These ruins of the statue
of Rameses the Great inspired the following sonnets in 1817:
by Percy Bysshe Shelley
I met a traveller from an antique land
Who said: Two vast and trunkless legs of stone
Stand in the desert. Near them, on the sand,
Half sunk, a shattered visage lies, whose frown,
And wrinkled lip, and sneer of cold command,
Tell that its sculptor well those passions read
Which yet survive, stamped on these lifeless things,
The hand that mocked them, and the heart that fed;
And on the pedestal these words appear:
My name is Ozymandias, king of kings:
Look on my works, ye Mighty, and despair!
Nothing beside remains. Round the decay
Of that colossal wreck, boundless and bare
The lone and level sands stretch far away.
a Stupendous Leg of Granite,
Discovered Standing by Itself in the Deserts of Egypt, with the Inscription Inserted Below

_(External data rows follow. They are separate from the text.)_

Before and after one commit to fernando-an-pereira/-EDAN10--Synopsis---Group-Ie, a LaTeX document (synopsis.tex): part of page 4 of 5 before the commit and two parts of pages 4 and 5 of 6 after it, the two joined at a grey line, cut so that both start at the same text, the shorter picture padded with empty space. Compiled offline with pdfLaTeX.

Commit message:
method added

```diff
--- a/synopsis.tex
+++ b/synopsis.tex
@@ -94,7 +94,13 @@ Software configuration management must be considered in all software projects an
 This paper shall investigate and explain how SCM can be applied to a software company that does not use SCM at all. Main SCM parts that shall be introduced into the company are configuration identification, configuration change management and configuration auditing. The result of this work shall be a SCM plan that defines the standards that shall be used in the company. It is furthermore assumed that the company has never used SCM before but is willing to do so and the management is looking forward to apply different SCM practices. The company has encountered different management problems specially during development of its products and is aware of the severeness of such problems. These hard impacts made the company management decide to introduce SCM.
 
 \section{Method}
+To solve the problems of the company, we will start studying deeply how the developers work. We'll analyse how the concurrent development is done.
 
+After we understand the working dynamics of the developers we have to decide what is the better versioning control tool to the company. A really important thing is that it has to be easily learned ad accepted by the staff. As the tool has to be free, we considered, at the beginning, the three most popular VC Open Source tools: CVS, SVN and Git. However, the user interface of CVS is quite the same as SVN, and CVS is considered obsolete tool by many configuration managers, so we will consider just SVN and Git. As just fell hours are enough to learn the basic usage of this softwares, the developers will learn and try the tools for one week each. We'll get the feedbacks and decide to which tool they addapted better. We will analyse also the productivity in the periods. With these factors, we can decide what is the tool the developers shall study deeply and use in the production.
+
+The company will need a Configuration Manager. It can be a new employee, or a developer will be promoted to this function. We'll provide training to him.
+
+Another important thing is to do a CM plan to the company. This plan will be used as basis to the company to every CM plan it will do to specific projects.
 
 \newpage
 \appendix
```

by Horace Smith
In Egypts sandy silence, all alone,
Stands a gigantic Leg, which far off throws
The only shadow that the Desert knows.

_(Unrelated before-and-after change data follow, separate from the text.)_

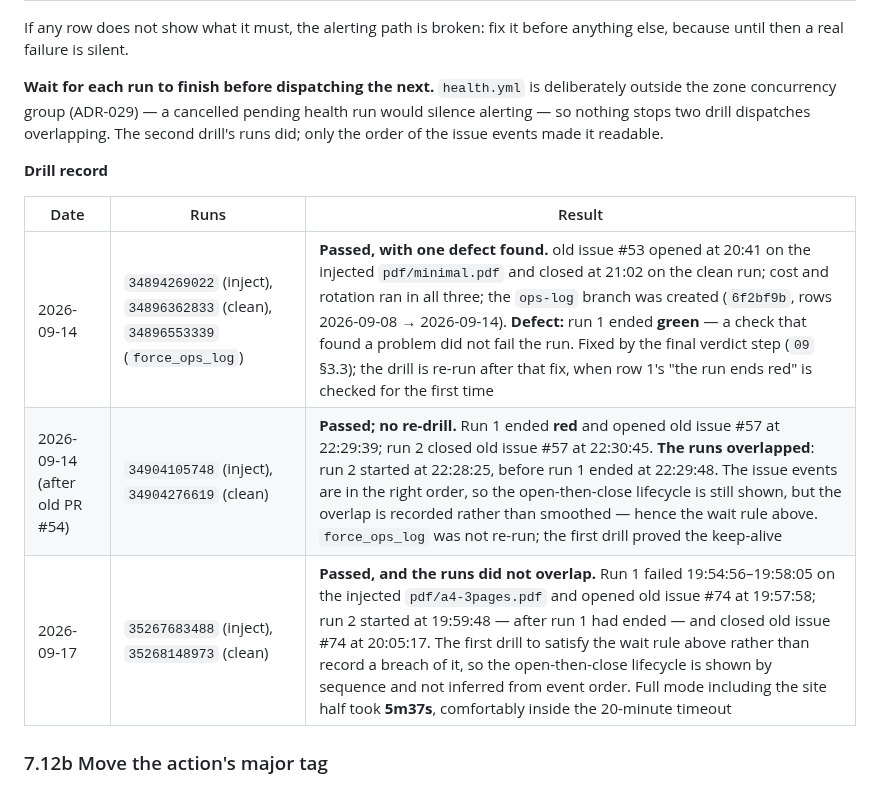
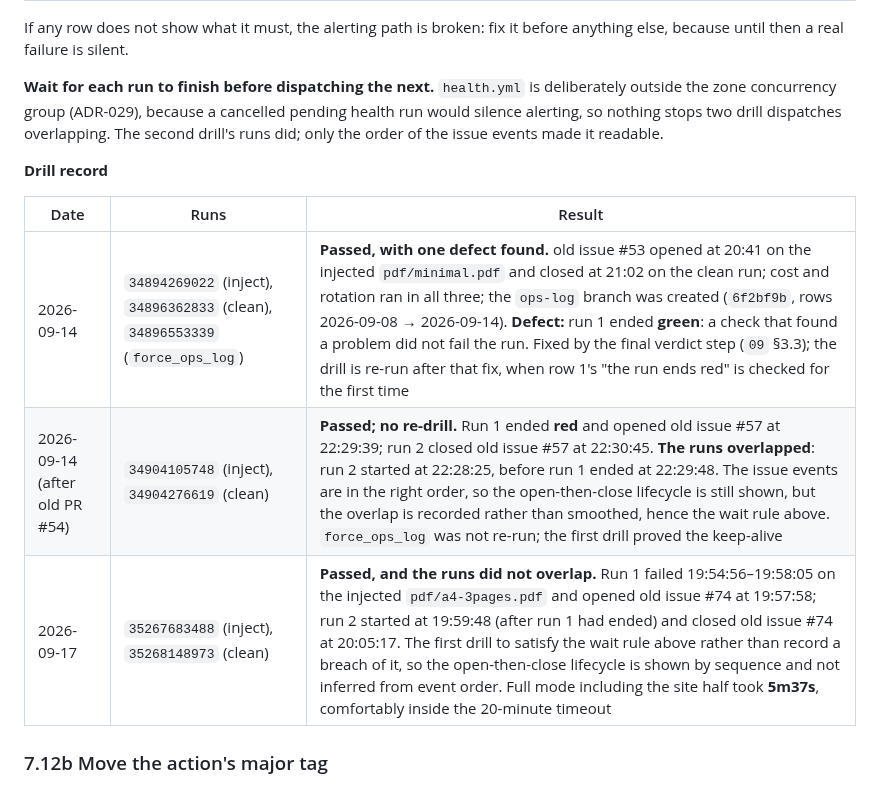
Before and after one commit to kumarprabhashanand/loremfile, a Markdown page: docs/11-operations-runbook.md, the part around one of its changes. Rendered like a GitHub page.

```diff
--- a/docs/11-operations-runbook.md
+++ b/docs/11-operations-runbook.md
@@ -226,15 +226,15 @@ Response template:
 
 If any row does not show what it must, the alerting path is broken: fix it before anything else, because until then a real failure is silent.
 
-**Wait for each run to finish before dispatching the next.** `health.yml` is deliberately outside the zone concurrency group (ADR-029) — a cancelled pending health run would silence alerting — so nothing stops two drill dispatches overlapping. The second drill's runs did; only the order of the issue events made it readable.
+**Wait for each run to finish before dispatching the next.** `health.yml` is deliberately outside the zone concurrency group (ADR-029), because a cancelled pending health run would silence alerting, so nothing stops two drill dispatches overlapping. The second drill's runs did; only the order of the issue events made it readable.
 
 **Drill record**
 
 | Date | Runs | Result |
 |---|---|---|
-| 2026-09-14 | `34894269022` (inject), `34896362833` (clean), `34896553339` (`force_ops_log`) | **Passed, with one defect found.** old issue #53 opened at 20:41 on the injected `pdf/minimal.pdf` and closed at 21:02 on the clean run; cost and rotation ran in all three; the `ops-log` branch was created (`6f2bf9b`, rows 2026-09-08 → 2026-09-14). **Defect:** run 1 ended **green** — a check that found a problem did not fail the run. Fixed by the final verdict step (`09` §3.3); the drill is re-run after that fix, when row 1's "the run ends red" is checked for the first time |
-| 2026-09-14 (after old PR #54) | `34904105748` (inject), `34904276619` (clean) | **Passed; no re-drill.** Run 1 ended **red** and opened old issue #57 at 22:29:39; run 2 closed old issue #57 at 22:30:45. **The runs overlapped**: run 2 started at 22:28:25, before run 1 ended at 22:29:48. The issue events are in the right order, so the open-then-close lifecycle is still shown, but the overlap is recorded rather than smoothed — hence the wait rule above. `force_ops_log` was not re-run; the first drill proved the keep-alive |
-| 2026-09-17 | `35267683488` (inject), `35268148973` (clean) | **Passed, and the runs did not overlap.** Run 1 failed 19:54:56–19:58:05 on the injected `pdf/a4-3pages.pdf` and opened old issue #74 at 19:57:58; run 2 started at 19:59:48 — after run 1 had ended — and closed old issue #74 at 20:05:17. The first drill to satisfy the wait rule above rather than record a breach of it, so the open-then-close lifecycle is shown by sequence and not inferred from event order. Full mode including the site half took **5m37s**, comfortably inside the 20-minute timeout |
+| 2026-09-14 | `34894269022` (inject), `34896362833` (clean), `34896553339` (`force_ops_log`) | **Passed, with one defect found.** old issue #53 opened at 20:41 on the injected `pdf/minimal.pdf` and closed at 21:02 on the clean run; cost and rotation ran in all three; the `ops-log` branch was created (`6f2bf9b`, rows 2026-09-08 → 2026-09-14). **Defect:** run 1 ended **green**: a check that found a problem did not fail the run. Fixed by the final verdict step (`09` §3.3); the drill is re-run after that fix, when row 1's "the run ends red" is checked for the first time |
+| 2026-09-14 (after old PR #54) | `34904105748` (inject), `34904276619` (clean) | **Passed; no re-drill.** Run 1 ended **red** and opened old issue #57 at 22:29:39; run 2 closed old issue #57 at 22:30:45. **The runs overlapped**: run 2 started at 22:28:25, before run 1 ended at 22:29:48. The issue events are in the right order, so the open-then-close lifecycle is still shown, but the overlap is recorded rather than smoothed, hence the wait rule above. `force_ops_log` was not re-run; the first drill proved the keep-alive |
+| 2026-09-17 | `35267683488` (inject), `35268148973` (clean) | **Passed, and the runs did not overlap.** Run 1 failed 19:54:56–19:58:05 on the injected `pdf/a4-3pages.pdf` and opened old issue #74 at 19:57:58; run 2 started at 19:59:48 (after run 1 had ended) and closed old issue #74 at 20:05:17. The first drill to satisfy the wait rule above rather than record a breach of it, so the open-then-close lifecycle is shown by sequence and not inferred from event order. Full mode including the site half took **5m37s**, comfortably inside the 20-minute timeout |
 
 ### 7.12b Move the action's major tag
 
```
Also changed, not shown: other parts of docs/11-operations-runbook.md (+31 -31 lines), docs/00-overview.md (+1 -1 lines), docs/15-implementation-plan.md (+33 -33 lines).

I am great Ozymandias, saith the stone,
The King of kings: this mighty city shows
The wonders of my hand. The citys gone!

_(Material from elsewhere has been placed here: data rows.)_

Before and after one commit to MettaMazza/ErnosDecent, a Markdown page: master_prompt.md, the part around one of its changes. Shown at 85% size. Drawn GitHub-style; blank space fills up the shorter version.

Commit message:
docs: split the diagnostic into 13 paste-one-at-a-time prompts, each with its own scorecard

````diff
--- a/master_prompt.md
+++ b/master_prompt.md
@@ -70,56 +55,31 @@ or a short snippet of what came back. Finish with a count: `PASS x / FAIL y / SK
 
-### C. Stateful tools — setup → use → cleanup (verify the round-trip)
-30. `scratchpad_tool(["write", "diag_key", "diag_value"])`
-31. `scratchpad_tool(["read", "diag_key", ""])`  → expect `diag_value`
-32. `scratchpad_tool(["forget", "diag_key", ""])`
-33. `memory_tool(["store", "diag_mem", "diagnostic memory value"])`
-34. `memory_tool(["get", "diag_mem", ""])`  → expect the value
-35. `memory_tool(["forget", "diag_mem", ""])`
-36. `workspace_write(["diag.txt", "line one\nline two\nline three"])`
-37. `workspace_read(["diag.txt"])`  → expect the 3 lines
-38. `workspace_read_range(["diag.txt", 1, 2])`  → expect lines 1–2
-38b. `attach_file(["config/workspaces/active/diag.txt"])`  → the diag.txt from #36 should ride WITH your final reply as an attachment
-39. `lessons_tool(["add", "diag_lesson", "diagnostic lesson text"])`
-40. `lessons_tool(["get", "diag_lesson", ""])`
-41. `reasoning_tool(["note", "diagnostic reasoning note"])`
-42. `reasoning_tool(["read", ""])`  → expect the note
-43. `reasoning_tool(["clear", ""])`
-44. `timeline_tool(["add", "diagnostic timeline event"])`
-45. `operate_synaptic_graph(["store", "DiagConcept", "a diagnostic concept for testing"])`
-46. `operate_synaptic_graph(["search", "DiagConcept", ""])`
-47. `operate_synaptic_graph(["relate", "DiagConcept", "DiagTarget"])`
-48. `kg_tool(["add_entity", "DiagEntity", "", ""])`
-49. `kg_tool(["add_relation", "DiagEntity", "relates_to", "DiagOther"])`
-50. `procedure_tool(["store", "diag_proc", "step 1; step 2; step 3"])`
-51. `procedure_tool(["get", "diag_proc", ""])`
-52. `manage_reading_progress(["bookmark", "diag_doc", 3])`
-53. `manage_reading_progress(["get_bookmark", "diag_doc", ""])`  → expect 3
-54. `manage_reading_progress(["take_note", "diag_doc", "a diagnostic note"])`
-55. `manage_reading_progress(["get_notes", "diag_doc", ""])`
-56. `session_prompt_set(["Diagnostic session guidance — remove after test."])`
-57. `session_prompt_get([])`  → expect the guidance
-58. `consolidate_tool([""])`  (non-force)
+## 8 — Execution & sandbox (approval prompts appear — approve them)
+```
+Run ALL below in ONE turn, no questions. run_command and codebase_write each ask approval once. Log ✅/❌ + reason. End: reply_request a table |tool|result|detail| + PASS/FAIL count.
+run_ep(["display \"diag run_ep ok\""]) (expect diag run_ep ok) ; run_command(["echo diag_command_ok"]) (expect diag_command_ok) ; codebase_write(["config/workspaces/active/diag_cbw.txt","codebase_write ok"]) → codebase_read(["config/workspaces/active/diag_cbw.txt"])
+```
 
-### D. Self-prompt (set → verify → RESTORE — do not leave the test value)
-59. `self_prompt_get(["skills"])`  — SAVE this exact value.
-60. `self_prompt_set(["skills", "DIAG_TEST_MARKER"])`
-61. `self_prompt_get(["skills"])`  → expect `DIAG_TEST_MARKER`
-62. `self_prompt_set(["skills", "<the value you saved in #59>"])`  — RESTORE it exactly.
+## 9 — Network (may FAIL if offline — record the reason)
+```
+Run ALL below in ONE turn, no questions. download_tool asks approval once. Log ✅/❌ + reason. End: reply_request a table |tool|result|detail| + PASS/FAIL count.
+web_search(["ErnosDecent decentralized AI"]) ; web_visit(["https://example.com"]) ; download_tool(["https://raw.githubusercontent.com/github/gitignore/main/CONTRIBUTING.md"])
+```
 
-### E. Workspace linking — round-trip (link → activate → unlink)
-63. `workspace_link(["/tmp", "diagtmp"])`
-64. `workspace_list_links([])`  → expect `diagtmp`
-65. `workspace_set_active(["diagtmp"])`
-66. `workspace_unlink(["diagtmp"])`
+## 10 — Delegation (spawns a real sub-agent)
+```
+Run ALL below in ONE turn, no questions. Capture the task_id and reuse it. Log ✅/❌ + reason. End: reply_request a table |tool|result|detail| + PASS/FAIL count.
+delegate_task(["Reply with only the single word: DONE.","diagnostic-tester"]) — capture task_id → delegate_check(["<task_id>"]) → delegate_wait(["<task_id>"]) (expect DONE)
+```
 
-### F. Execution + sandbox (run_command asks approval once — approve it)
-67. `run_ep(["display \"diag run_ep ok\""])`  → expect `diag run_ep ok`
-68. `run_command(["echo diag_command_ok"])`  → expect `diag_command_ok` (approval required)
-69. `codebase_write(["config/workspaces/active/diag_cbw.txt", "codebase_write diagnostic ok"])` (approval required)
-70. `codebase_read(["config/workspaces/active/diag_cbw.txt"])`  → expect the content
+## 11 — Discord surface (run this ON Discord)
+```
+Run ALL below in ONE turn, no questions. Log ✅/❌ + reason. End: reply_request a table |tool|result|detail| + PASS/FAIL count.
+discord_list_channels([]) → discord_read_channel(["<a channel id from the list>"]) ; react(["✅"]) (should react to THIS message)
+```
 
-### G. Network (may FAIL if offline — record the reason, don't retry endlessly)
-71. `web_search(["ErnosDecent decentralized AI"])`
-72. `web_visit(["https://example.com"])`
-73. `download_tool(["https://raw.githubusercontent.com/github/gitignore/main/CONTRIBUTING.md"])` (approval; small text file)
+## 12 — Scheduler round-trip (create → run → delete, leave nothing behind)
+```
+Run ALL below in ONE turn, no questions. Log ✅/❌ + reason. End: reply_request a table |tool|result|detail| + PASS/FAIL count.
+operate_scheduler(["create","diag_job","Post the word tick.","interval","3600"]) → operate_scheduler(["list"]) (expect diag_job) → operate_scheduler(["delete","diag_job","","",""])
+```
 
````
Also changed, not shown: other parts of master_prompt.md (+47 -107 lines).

Nought but the leg remaining to disclose
The site of that forgotten Babylon.
We wonder, and some hunter may express
Wonder like ours, when through the wilderness
Where London stood, holding the wolf in chase,
He meets some fragment huge, and stops to guess
What wonderful, but unrecorded, race
Once dwelt in that annihilated place.